Record extracts Start Marker

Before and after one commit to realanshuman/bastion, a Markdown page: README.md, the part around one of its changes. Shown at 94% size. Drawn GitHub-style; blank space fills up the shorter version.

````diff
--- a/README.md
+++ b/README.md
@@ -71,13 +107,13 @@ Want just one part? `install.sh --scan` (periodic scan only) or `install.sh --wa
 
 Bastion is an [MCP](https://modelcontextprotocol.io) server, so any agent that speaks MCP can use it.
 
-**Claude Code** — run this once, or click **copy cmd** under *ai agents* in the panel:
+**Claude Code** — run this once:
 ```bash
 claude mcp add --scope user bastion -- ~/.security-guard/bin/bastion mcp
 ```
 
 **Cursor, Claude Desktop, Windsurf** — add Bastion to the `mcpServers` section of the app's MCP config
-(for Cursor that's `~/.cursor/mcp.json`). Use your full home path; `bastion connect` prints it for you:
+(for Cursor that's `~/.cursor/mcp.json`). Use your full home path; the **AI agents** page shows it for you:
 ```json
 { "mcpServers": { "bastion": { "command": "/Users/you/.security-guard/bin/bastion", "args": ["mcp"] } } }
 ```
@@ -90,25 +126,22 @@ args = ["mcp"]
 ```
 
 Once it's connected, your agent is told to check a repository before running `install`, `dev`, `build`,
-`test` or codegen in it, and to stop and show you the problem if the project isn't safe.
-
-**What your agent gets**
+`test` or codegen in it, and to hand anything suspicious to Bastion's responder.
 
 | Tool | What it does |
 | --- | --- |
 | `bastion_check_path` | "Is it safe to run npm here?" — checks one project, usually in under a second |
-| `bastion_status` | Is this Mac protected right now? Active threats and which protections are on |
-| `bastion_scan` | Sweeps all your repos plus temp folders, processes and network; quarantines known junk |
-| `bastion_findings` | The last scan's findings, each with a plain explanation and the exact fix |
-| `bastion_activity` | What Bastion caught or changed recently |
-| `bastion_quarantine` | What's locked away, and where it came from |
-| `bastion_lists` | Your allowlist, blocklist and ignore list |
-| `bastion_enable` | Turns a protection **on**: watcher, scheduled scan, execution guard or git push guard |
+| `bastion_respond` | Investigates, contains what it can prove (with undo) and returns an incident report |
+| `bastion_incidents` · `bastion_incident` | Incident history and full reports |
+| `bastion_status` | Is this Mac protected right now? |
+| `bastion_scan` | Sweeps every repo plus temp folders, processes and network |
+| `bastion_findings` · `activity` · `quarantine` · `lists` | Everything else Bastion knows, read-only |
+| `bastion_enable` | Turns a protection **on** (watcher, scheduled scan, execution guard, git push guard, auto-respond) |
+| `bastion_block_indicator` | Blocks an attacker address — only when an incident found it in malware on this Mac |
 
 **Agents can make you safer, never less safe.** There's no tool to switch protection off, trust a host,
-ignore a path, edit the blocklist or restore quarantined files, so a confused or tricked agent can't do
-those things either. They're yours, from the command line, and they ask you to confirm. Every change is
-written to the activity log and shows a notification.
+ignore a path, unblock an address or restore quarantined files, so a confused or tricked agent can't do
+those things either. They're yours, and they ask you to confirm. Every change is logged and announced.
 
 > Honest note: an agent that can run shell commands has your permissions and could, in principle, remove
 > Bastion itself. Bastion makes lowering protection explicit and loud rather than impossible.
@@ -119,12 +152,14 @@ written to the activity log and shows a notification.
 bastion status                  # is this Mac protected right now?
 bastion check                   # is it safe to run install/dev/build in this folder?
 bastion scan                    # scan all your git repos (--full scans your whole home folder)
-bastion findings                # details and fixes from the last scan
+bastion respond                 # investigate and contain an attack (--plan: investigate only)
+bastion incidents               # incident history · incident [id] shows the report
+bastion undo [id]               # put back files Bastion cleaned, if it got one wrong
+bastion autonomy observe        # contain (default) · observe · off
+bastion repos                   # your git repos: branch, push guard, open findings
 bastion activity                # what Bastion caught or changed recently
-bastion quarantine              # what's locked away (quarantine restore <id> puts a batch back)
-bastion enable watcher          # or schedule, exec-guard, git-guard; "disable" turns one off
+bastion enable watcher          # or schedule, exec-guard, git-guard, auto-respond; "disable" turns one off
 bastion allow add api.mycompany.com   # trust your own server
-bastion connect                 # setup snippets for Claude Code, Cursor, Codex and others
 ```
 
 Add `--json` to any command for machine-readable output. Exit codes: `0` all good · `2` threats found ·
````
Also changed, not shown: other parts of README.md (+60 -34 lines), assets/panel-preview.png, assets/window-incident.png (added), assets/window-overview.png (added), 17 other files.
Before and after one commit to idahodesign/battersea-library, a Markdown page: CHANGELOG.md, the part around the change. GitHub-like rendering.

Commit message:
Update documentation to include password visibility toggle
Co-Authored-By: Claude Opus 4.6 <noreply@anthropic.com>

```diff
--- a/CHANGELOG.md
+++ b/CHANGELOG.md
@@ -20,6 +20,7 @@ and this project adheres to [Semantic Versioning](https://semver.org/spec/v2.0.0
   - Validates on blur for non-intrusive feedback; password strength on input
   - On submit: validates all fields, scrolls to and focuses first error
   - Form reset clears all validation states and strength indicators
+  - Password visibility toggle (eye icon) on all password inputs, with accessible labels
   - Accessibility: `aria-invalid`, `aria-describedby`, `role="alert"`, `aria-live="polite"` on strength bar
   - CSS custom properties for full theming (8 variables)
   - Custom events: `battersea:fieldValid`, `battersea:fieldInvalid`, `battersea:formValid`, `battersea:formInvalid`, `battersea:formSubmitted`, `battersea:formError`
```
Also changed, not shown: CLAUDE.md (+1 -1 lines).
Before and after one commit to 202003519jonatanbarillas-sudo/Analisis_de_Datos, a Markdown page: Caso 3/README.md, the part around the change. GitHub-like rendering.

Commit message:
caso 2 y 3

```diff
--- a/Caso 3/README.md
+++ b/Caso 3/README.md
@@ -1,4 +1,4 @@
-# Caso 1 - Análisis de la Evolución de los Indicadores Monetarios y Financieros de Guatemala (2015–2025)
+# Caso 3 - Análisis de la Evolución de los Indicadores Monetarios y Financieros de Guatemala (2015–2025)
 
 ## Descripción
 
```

Record extracts End Marker

Where the data above reaches the line holding "guard, open findings", begin printing, and stop after the line holding "a batch back)". Each line must be reproduced exactly, with nothing else added.

__Result for this task__.
+bastion repos                   # your git repos: branch, push guard, open findings
 bastion activity                # what Bastion caught or changed recently
-bastion quarantine              # what's locked away (quarantine restore <id> puts a batch back)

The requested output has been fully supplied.